More than three inches of rain mercifully fell around Floresville over the next six weeks. And the powerful fecundity woven into the DNA of an army of weeds, grasses, and wildflowers responded in obedience to an ancient commandment. When we arrived last weekend, we stood and stared at the attempted insurrection all of nature had orchestrated in a little more than a month. I had forgotten just how wild the place really is. The area we’d worked so hard to clear last year was on the verge of a complete reoccupation by opposition forces. Renting a lawn mower to deal with this would have been futile. Grasses, ragweed, and paper leaf mulberry were growing as high as my chest.

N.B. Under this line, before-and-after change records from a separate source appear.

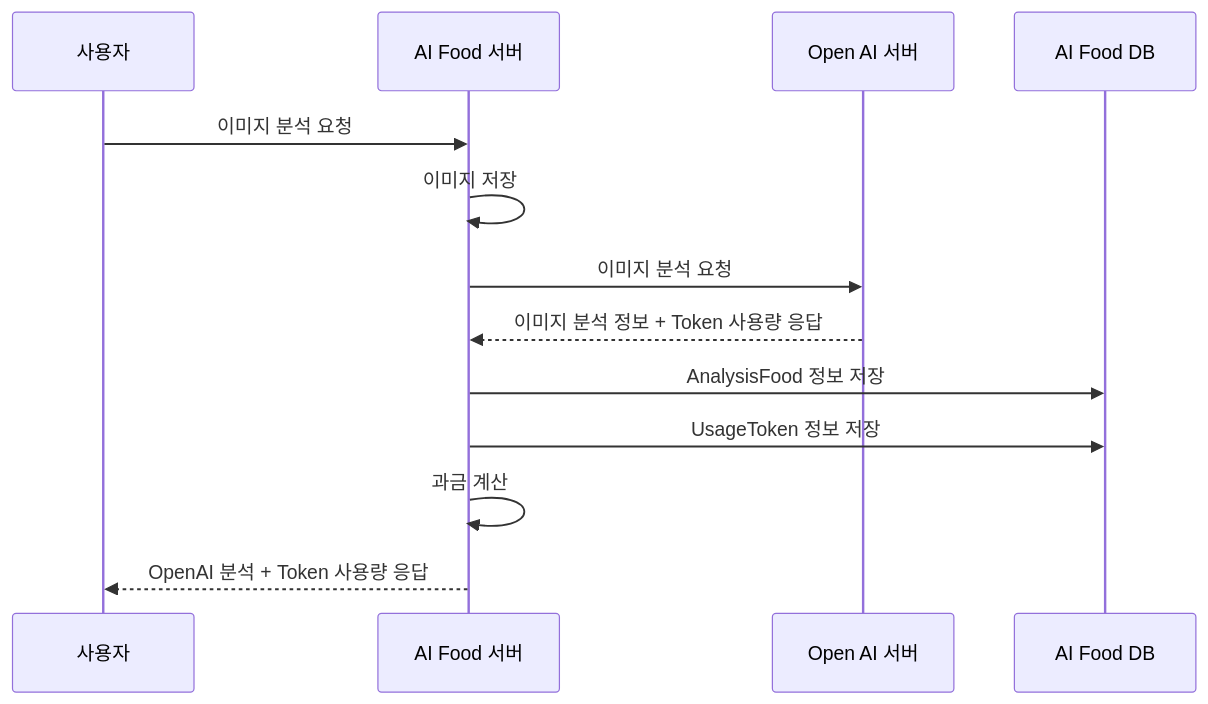
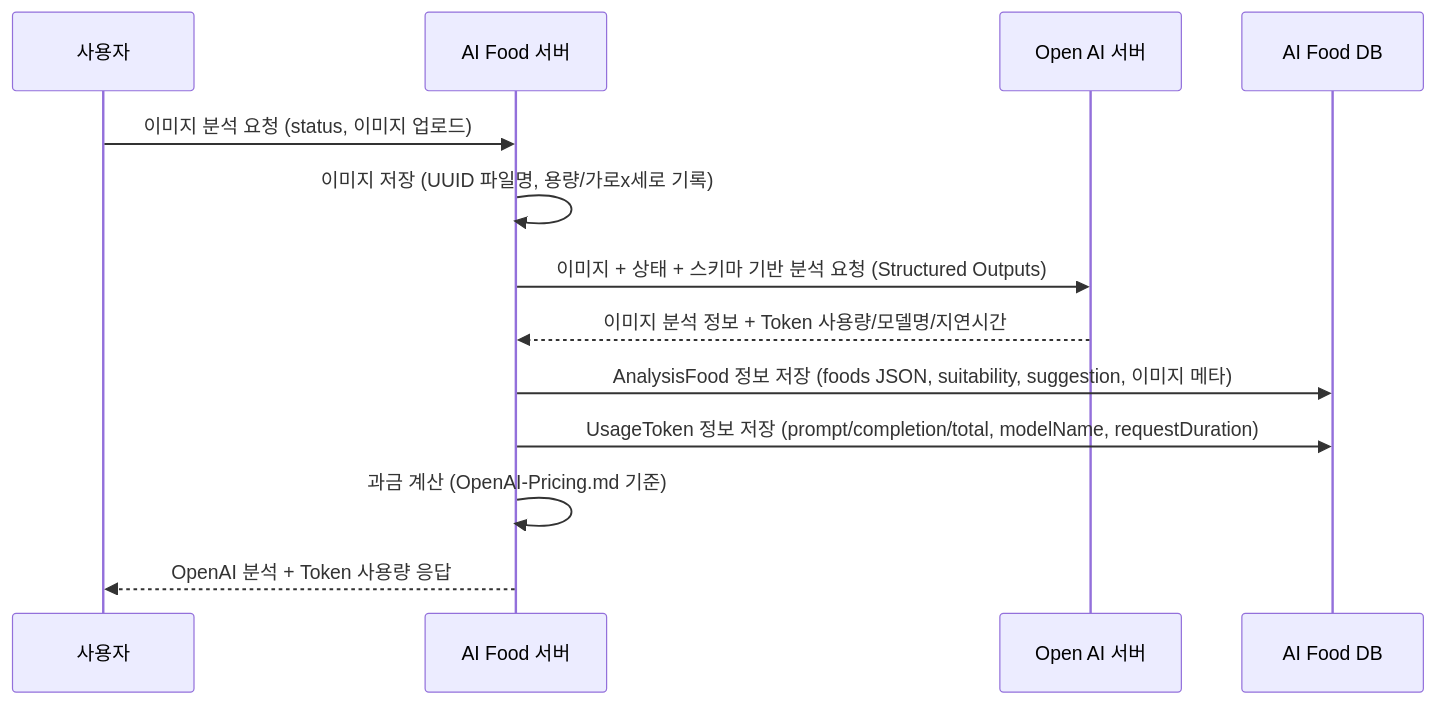
The diagram in prompts/requirements.md (photiary/ai-foo), drawn with Mermaid before and after one commit. The commit also changed other lines of this file and 11 other files, not shown here.

````diff
--- a/prompts/requirements.md
+++ b/prompts/requirements.md
@@ -50,16 +50,16 @@
 ```mermaid
 sequenceDiagram
     participant User as 사용자
     participant FoodServer as AI Food 서버
     participant OpenAI as Open AI 서버
     participant FoodDB as AI Food DB
     
-    User ->> FoodServer: 이미지 분석 요청
-    FoodServer ->> FoodServer: 이미지 저장
-    FoodServer ->> OpenAI: 이미지 분석 요청
-    OpenAI -->> FoodServer: 이미지 분석 정보 + Token 사용량 응답
-    FoodServer ->> FoodDB: AnalysisFood 정보 저장
-    FoodServer ->> FoodDB: UsageToken 정보 저장
-    FoodServer ->> FoodServer: 과금 계산
+    User ->> FoodServer: 이미지 분석 요청 (status, 이미지 업로드)
+    FoodServer ->> FoodServer: 이미지 저장 (UUID 파일명, 용량/가로x세로 기록)
+    FoodServer ->> OpenAI: 이미지 + 상태 + 스키마 기반 분석 요청 (Structured Outputs)
+    OpenAI -->> FoodServer: 이미지 분석 정보 + Token 사용량/모델명/지연시간
+    FoodServer ->> FoodDB: AnalysisFood 정보 저장 (foods JSON, suitability, suggestion, 이미지 메타)
+    FoodServer ->> FoodDB: UsageToken 정보 저장 (prompt/completion/total, modelName, requestDuration)
+    FoodServer ->> FoodServer: 과금 계산 (OpenAI-Pricing.md 기준)
     FoodServer -->> User: OpenAI 분석 + Token 사용량 응답
 ```
````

We drove into San Antonio, pausing at the Texas Pride BBQ in Adkins for lunch. (We learned about this place on the Food Network’s Diners, Drive-ins, and Dives program.) I rented an Outback Billy Goat, a walk-behind brush cutter, to attempt to stem the tide of the revolution. I spent three hours on Friday and another three on Saturday walking through enemy territory with this weapon of grass destruction. The Billy Goat can cut through small trees of 3” diameter and leave them lying on the ground. It leaves a pretty rough cut on the grass, but it did the job. Melinda set about restoring a flowerbed area around the oak tree and the house in the back yard, which she had attempted to establish in July as well. After two days of labor, we could sit in the swing out back and enjoy the view.

On Saturday afternoon I loaded the broken lawn tractor into Willie and hauled it back to Houston for repair. As soon as Murray is feeling better, he and Willie and I will return to tend the property again.

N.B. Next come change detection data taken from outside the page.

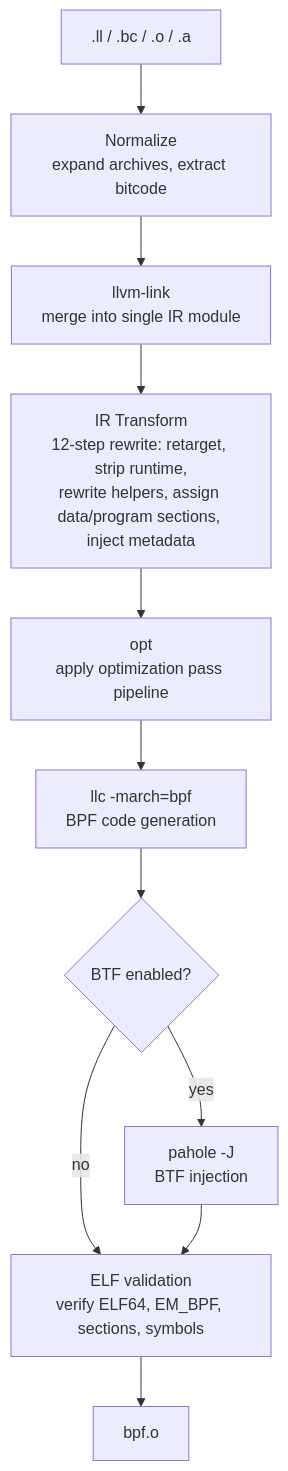
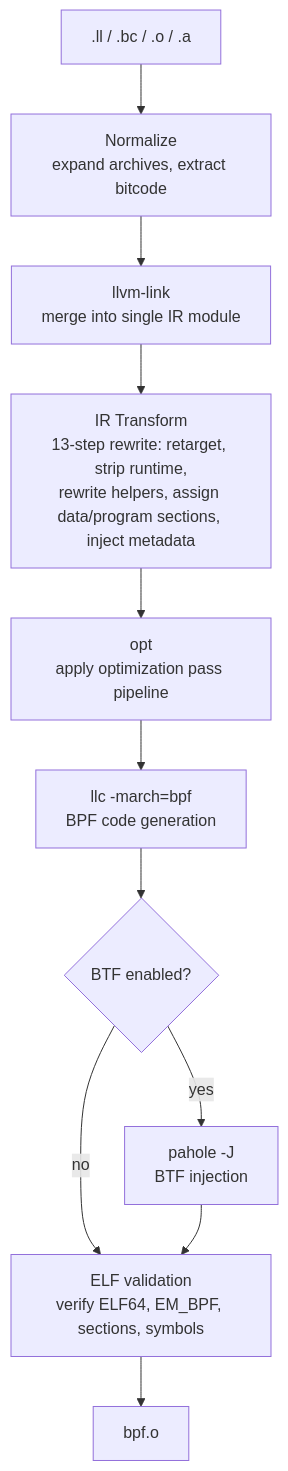
Before and after one commit to kyleseneker/tinybpf: the first of 2 diagrams in docs/ARCHITECTURE.md, drawn with Mermaid. The commit also changed other lines of this file and 3 other files, not shown here.

````diff
--- a/docs/ARCHITECTURE.md
+++ b/docs/ARCHITECTURE.md
@@ -7,13 +7,13 @@
 ```mermaid
 graph TD
     A[".ll / .bc / .o / .a"] --> B["Normalize<br>expand archives, extract bitcode"]
     B --> C["llvm-link<br>merge into single IR module"]
-    C --> D["IR Transform<br>12-step rewrite: retarget, strip runtime,<br>rewrite helpers, assign data/program sections, inject metadata"]
+    C --> D["IR Transform<br>13-step rewrite: retarget, strip runtime,<br>rewrite helpers, assign data/program sections, inject metadata"]
     D --> E["opt<br>apply optimization pass pipeline"]
     E --> F["llc -march=bpf<br>BPF code generation"]
     F --> G{"BTF enabled?"}
     G -- yes --> H["pahole -J<br>BTF injection"]
     G -- no --> I["ELF validation<br>verify ELF64, EM_BPF, sections, symbols"]
     H --> I
     I --> J["bpf.o"]
 ```
````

(We stopped at my son’s house to pick up their two dogs for a few days while he and his family were out of town. The Creeches drove through Houston on Saturday night looking like the Clampitts, with three people and two dogs in the pickup, hauling a big lawn tractor in the bed.)

I thought about sloth as I walked behind the Billy Goat for hours. Neglect of important things, even when not the product of laziness, nevertheless has its consequences. Being too busy, not too lazy, is not a better reason. Lawns and fields and children and spouses and bodies and minds and spirit do not care what the cause of the neglect is. They respond the same way. They grow the stuff you do not want. But grace remains. Permanent effects are usually not immediate. It may take extra effort, but the opportunity remains open for a while to make things right. Left untended, however, the weeds will eventually win. That’s why the sin of sloth is considered one of the seven deadly ones, I suppose.